Score facilitator spreads wealth
From Variety Jan 10th 2013:
Launching this month, the service aims to simplify the process of licensing a traditionally convoluted area of music. The L.A.-based company has amassed 10,000 tracks of film music, with more than 165 composers represented, including Hans Zimmer, James Horner, Alexandre Desplat, John Barry and Jerry Goldsmith.
Hierons teamed with Seth Kaplan and Christine Russell, founders of talent agency Evolution Music Partners to develop a unique business model -- in short, to partner with rights holders, "untangle" the licensing process, and create a simple and elegant interface for a massive catalog of music. Read More
We're excited to announce that Denmark-based Syntonetic will be our exclusive search technology partner, providing music data analysis that is employed within our relational search engine.
Moodagent, Syntonetic’s mobile play-listing application, is currently in customer applications including Playlist DJ for Nokia phones, the Apple iPhone, iPad, iPod Touch, and Android phones.
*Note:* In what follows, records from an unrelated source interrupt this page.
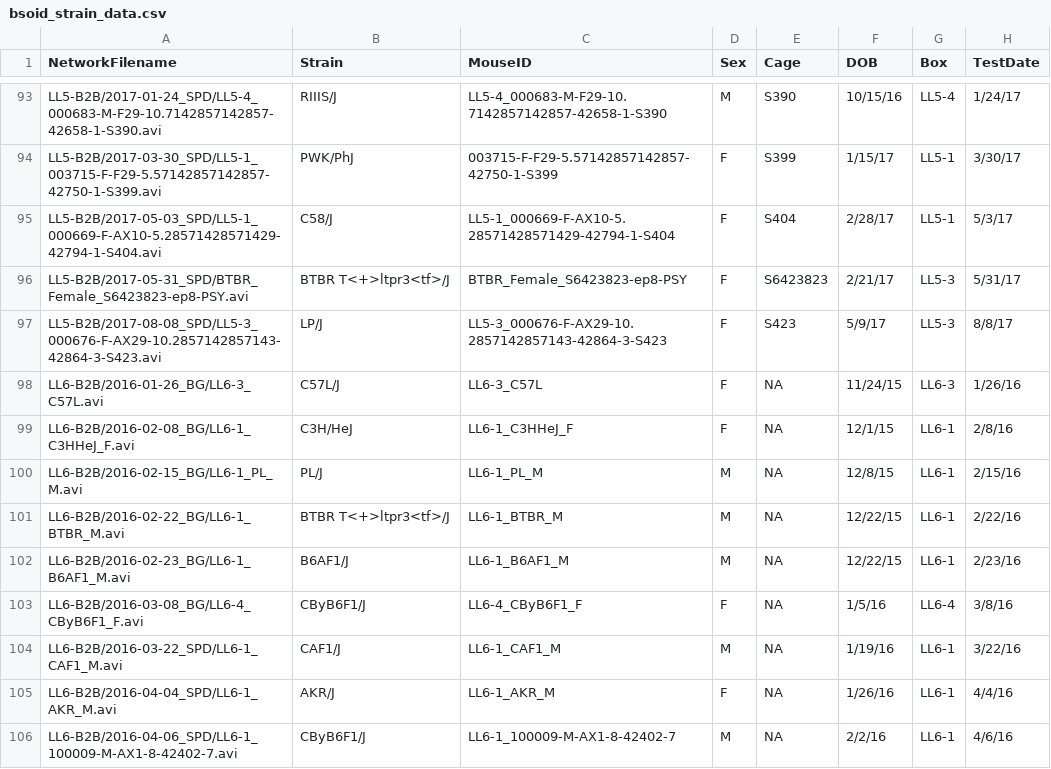
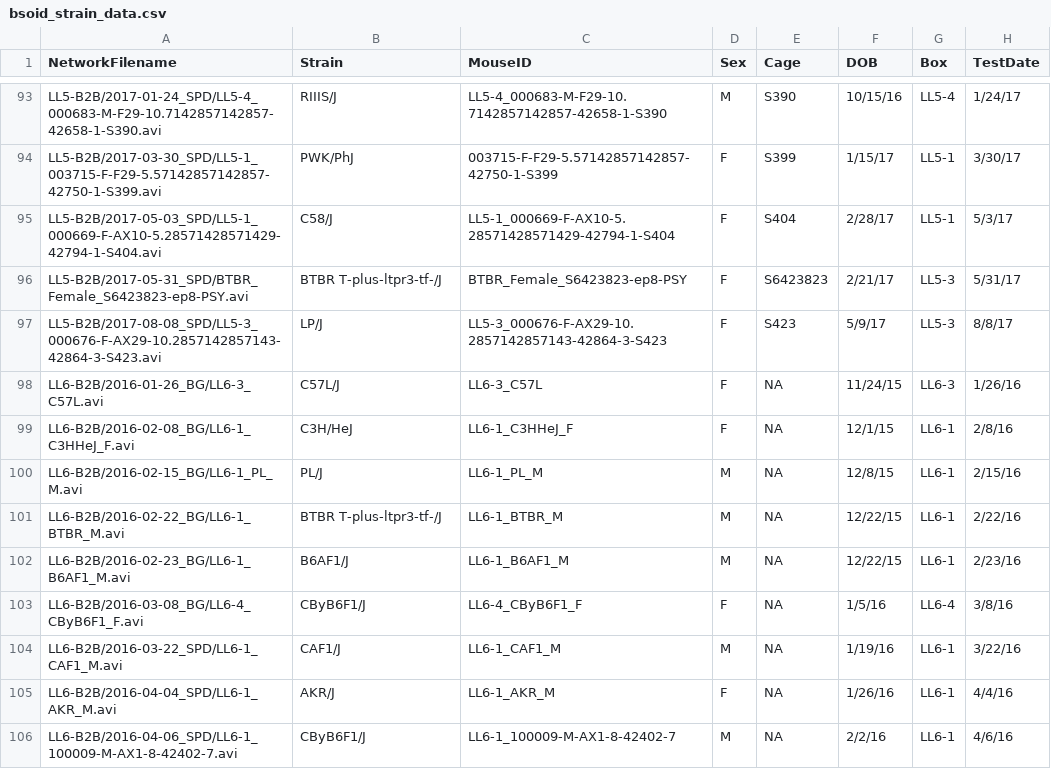
Before and after one commit to Thalaivar/DDP, a CSV file: B-SOID/bsoid_strain_data.csv, drawn as a sheet; only a part is shown, gaps mark what is left out; the diff names each change by its address in the sheet, - before the commit and + after, or states it on an @@ line.

```diff
--- a/B-SOID/bsoid_strain_data.csv
+++ b/B-SOID/bsoid_strain_data.csv
-B96 (Strain): BTBR T<+>ltpr3<tf>/J
+B96 (Strain): BTBR T-plus-ltpr3-tf-/J
-B101 (Strain): BTBR T<+>ltpr3<tf>/J
+B101 (Strain): BTBR T-plus-ltpr3-tf-/J
```
Also changed, not shown: 3 other files.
Score Revolution and Syntonetic are looking forward to bringing further innovations in search technology to the music licensing space.
Romeo and Juliet
Abel KorzeniowskiShakespeare’s beloved classic gets the Julian Fellowes treatment in this swooning new adaptation from the Oscar- and Emmy-winning creator of Downton Abbey, directed by Italian director Carlo Carlei (The Flight of the Innocent) and starring Douglas Booth and Hailee Steinfeld (True Grit) in the title roles. The first such screen adaptation actually shot in the Italian city of Verona where it takes place, the sumptuous all-star production co-stars Damian Lewis, Natascha McElhone, Stellan Skarsgård, Tom Wisdom, Laura Morante and Kodi Smit-McPhee.» Read full feature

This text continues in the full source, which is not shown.